• Task description: Produce a copy of every line in the records that holds the string "with".

• Recorded data:
◆ ◆ ◆ ◆ ◆ ◆ ◆

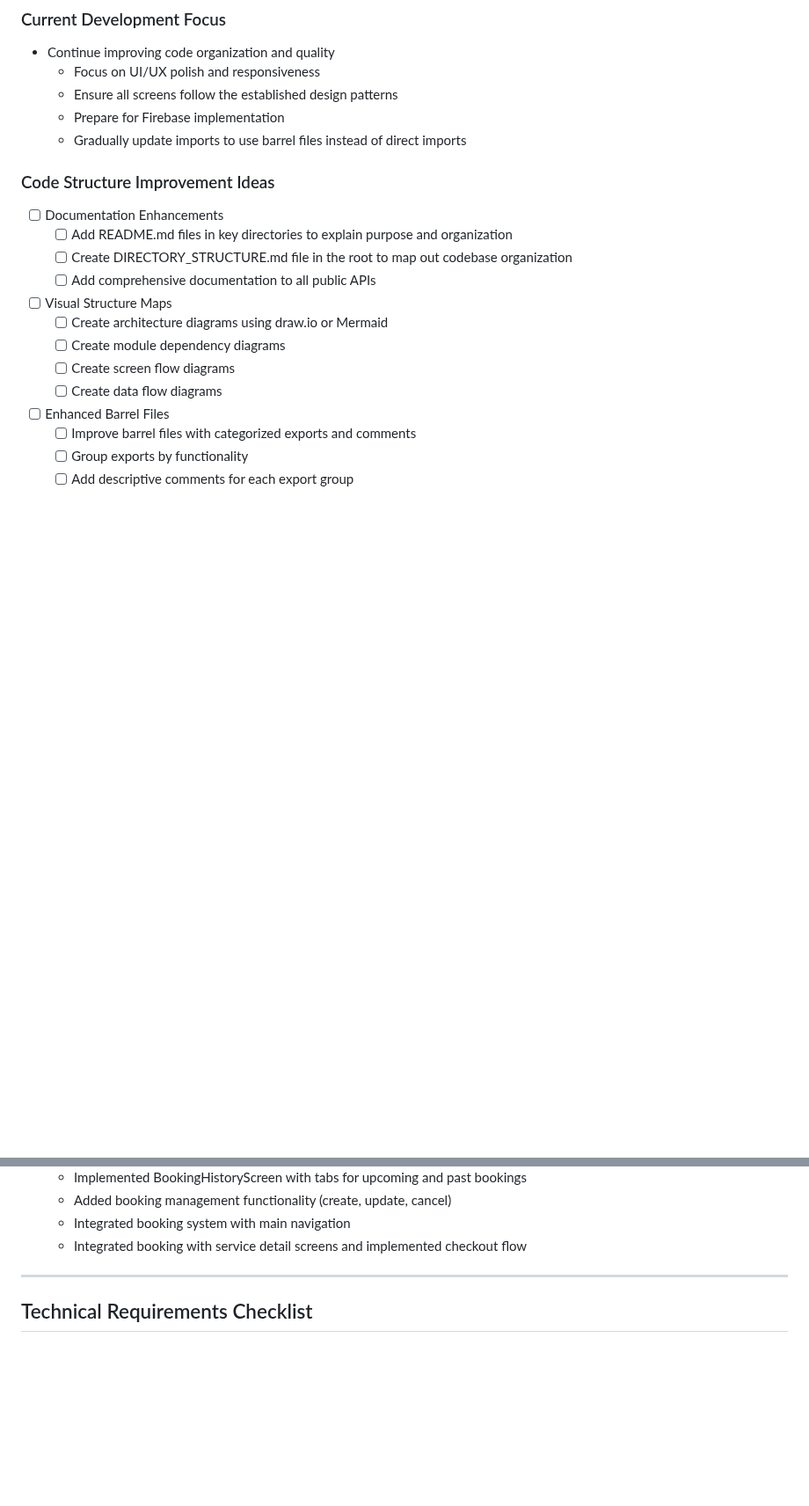
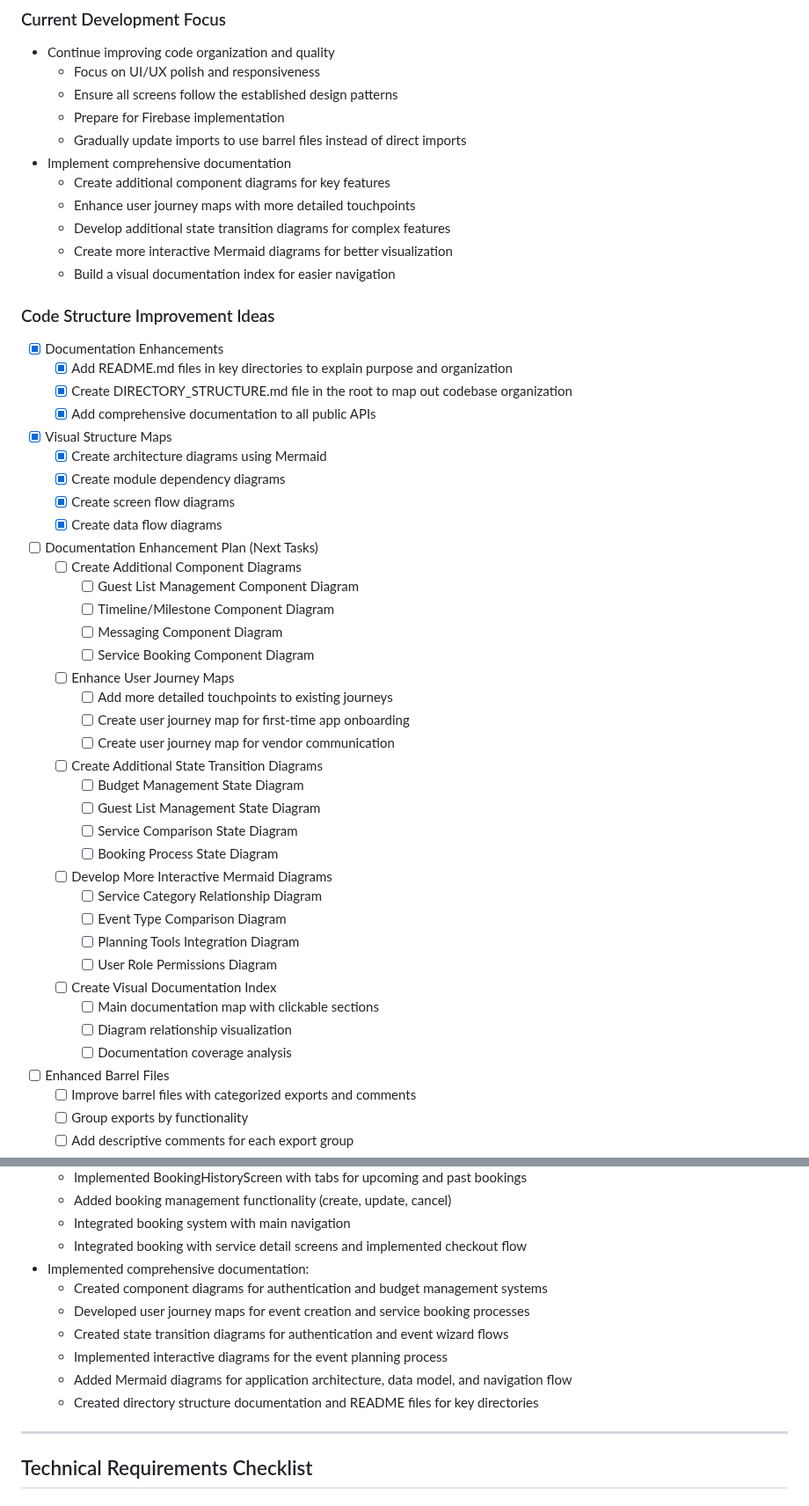
Before and after one commit to ReemNeama/eventati_book, a Markdown page: eventati_book_development_tracker.md, 2 parts joined by grey strips. Shown at 88% size. GitHub-like rendering; blank space fills up the shorter version.

Commit message:
Update development tracker with documentation enhancement plan

```diff
--- a/eventati_book_development_tracker.md
+++ b/eventati_book_development_tracker.md
@@ -209,18 +209,49 @@
   - Ensure all screens follow the established design patterns
   - Prepare for Firebase implementation
   - Gradually update imports to use barrel files instead of direct imports
+- Implement comprehensive documentation
+  - Create additional component diagrams for key features
+  - Enhance user journey maps with more detailed touchpoints
+  - Develop additional state transition diagrams for complex features
+  - Create more interactive Mermaid diagrams for better visualization
+  - Build a visual documentation index for easier navigation
 
 ### Code Structure Improvement Ideas
-- [ ] Documentation Enhancements
-  - [ ] Add README.md files in key directories to explain purpose and organization
-  - [ ] Create DIRECTORY_STRUCTURE.md file in the root to map out codebase organization
-  - [ ] Add comprehensive documentation to all public APIs
+- [x] Documentation Enhancements
+  - [x] Add README.md files in key directories to explain purpose and organization
+  - [x] Create DIRECTORY_STRUCTURE.md file in the root to map out codebase organization
+  - [x] Add comprehensive documentation to all public APIs
 
-- [ ] Visual Structure Maps
-  - [ ] Create architecture diagrams using draw.io or Mermaid
-  - [ ] Create module dependency diagrams
-  - [ ] Create screen flow diagrams
-  - [ ] Create data flow diagrams
+- [x] Visual Structure Maps
+  - [x] Create architecture diagrams using Mermaid
+  - [x] Create module dependency diagrams
+  - [x] Create screen flow diagrams
+  - [x] Create data flow diagrams
+
+- [ ] Documentation Enhancement Plan (Next Tasks)
+  - [ ] Create Additional Component Diagrams
+    - [ ] Guest List Management Component Diagram
+    - [ ] Timeline/Milestone Component Diagram
+    - [ ] Messaging Component Diagram
+    - [ ] Service Booking Component Diagram
+  - [ ] Enhance User Journey Maps
+    - [ ] Add more detailed touchpoints to existing journeys
+    - [ ] Create user journey map for first-time app onboarding
+    - [ ] Create user journey map for vendor communication
+  - [ ] Create Additional State Transition Diagrams
+    - [ ] Budget Management State Diagram
+    - [ ] Guest List Management State Diagram
+    - [ ] Service Comparison State Diagram
+    - [ ] Booking Process State Diagram
+  - [ ] Develop More Interactive Mermaid Diagrams
+    - [ ] Service Category Relationship Diagram
+    - [ ] Event Type Comparison Diagram
+    - [ ] Planning Tools Integration Diagram
+    - [ ] User Role Permissions Diagram
+  - [ ] Create Visual Documentation Index
+    - [ ] Main documentation map with clickable sections
+    - [ ] Diagram relationship visualization
+    - [ ] Documentation coverage analysis
 
 - [ ] Enhanced Barrel Files
   - [ ] Improve barrel files with categorized exports and comments
@@ -650,6 +681,13 @@
   - Added booking management functionality (create, update, cancel)
   - Integrated booking system with main navigation
   - Integrated booking with service detail screens and implemented checkout flow
+- Implemented comprehensive documentation:
+  - Created component diagrams for authentication and budget management systems
+  - Developed user journey maps for event creation and service booking processes
+  - Created state transition diagrams for authentication and event wizard flows
+  - Implemented interactive diagrams for the event planning process
+  - Added Mermaid diagrams for application architecture, data model, and navigation flow
+  - Created directory structure documentation and README files for key directories
 
 ---
 
```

◆ ◆ ◆ ◆ ◆ ◆ ◆

• Solution below:
Update development tracker with documentation enhancement plan
+  - Enhance user journey maps with more detailed touchpoints
+    - [ ] Main documentation map with clickable sections
   - [ ] Improve barrel files with categorized exports and comments
   - Integrated booking system with main navigation
   - Integrated booking with service detail screens and implemented checkout flow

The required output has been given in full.